[YOUR ASSIGNMENT] Scan the records and identify every line in which the string "Before" occurs, then return those lines.

Source data:
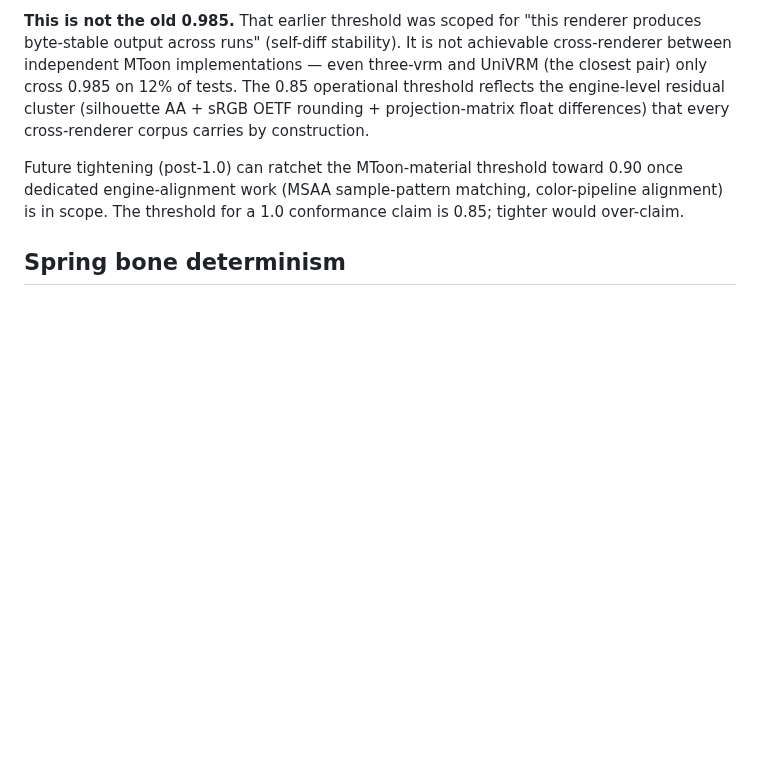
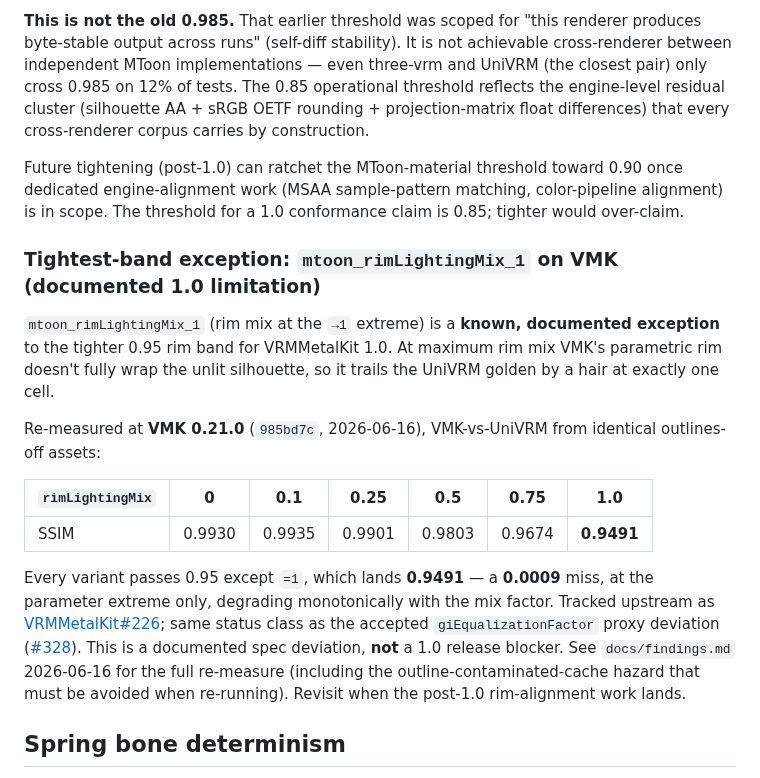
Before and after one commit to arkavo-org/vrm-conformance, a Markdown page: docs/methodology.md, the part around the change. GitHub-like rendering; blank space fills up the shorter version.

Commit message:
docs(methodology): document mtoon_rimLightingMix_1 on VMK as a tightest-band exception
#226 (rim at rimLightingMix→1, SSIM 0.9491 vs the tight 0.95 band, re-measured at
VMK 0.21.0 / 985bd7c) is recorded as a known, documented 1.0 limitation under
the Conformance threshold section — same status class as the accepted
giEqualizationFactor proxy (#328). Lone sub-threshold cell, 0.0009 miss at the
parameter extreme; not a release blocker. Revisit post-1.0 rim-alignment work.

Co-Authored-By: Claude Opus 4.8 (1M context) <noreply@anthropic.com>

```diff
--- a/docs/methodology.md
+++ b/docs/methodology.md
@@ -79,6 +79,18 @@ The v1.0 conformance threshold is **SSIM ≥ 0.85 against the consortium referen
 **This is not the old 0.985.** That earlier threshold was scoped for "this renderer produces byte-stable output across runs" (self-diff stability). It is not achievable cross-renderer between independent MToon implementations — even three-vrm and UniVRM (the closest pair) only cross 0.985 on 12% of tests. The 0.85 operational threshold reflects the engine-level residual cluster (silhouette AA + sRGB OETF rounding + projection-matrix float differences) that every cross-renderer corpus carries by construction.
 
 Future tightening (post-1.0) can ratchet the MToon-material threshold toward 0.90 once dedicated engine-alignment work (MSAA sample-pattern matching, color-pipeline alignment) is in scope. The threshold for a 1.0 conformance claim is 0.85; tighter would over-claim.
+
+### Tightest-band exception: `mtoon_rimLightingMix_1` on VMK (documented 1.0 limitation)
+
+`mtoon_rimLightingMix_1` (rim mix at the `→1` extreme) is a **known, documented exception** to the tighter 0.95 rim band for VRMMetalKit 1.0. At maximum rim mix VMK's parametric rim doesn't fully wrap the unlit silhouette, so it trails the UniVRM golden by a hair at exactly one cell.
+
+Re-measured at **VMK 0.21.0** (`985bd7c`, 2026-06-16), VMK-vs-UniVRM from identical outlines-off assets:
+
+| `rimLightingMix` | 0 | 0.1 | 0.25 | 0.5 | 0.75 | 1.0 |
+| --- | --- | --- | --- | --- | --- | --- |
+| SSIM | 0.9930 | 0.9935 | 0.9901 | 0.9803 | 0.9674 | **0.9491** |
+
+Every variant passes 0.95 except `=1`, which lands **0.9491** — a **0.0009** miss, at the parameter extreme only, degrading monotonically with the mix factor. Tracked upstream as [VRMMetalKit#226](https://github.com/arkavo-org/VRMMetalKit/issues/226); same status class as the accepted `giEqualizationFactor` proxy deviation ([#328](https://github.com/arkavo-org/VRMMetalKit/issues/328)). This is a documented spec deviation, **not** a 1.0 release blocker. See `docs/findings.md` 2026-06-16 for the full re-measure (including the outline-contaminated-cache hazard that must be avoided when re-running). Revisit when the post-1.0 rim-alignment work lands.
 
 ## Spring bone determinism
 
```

--

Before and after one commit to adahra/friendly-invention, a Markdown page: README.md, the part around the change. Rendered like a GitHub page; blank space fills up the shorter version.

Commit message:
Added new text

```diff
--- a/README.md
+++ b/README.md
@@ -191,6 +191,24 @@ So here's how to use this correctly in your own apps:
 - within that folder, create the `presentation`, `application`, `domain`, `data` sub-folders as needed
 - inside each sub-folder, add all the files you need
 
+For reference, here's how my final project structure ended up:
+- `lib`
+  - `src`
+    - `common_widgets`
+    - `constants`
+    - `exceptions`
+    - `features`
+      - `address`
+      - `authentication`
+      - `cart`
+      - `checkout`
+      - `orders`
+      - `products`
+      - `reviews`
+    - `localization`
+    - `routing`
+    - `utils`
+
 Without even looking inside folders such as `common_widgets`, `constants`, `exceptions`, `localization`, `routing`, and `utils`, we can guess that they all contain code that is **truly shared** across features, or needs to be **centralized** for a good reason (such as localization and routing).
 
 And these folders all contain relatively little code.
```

--

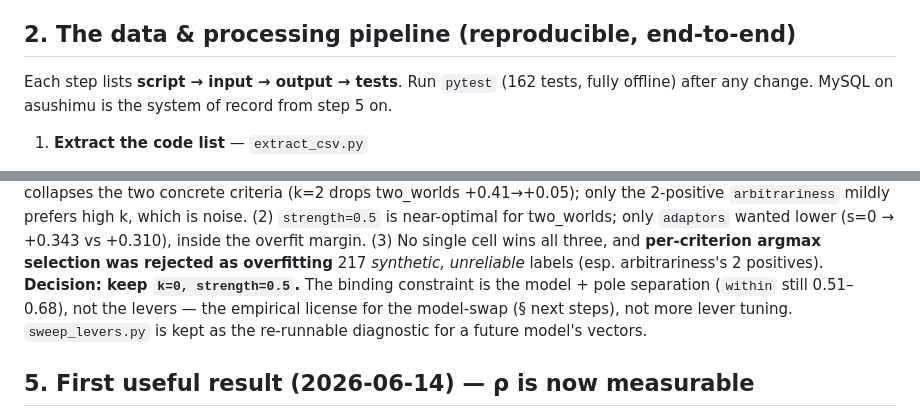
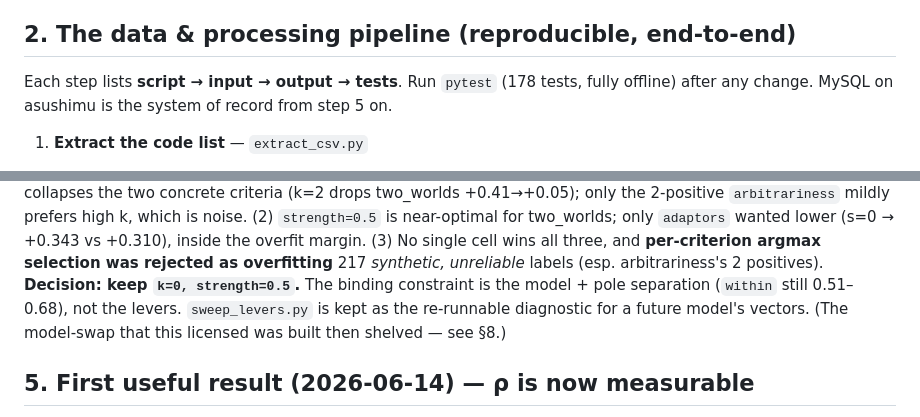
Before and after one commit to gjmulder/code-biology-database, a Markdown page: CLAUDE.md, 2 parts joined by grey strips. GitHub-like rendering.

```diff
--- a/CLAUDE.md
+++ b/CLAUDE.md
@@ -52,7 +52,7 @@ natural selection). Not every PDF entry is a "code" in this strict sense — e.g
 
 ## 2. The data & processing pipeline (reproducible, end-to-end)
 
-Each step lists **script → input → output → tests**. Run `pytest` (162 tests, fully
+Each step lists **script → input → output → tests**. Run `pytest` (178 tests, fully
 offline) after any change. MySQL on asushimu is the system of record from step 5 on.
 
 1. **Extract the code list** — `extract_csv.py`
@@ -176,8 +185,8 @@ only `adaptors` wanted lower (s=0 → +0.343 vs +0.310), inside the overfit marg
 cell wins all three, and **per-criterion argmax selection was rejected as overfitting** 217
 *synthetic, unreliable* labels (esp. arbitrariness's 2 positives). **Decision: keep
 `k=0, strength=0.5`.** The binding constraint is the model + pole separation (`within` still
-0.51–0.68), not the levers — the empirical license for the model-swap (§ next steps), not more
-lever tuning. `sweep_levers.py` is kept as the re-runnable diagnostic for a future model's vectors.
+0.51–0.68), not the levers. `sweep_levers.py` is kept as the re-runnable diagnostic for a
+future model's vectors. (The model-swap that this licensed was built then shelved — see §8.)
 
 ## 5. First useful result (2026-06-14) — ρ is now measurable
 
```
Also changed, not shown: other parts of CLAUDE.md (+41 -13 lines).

[EXPECTED ANSWER]
Before and after one commit to arkavo-org/vrm-conformance, a Markdown page: docs/methodology.md, the part around the change. GitHub-like rendering; blank space fills up the shorter version.
Before and after one commit to adahra/friendly-invention, a Markdown page: README.md, the part around the change. Rendered like a GitHub page; blank space fills up the shorter version.
Before and after one commit to gjmulder/code-biology-database, a Markdown page: CLAUDE.md, 2 parts joined by grey strips. GitHub-like rendering.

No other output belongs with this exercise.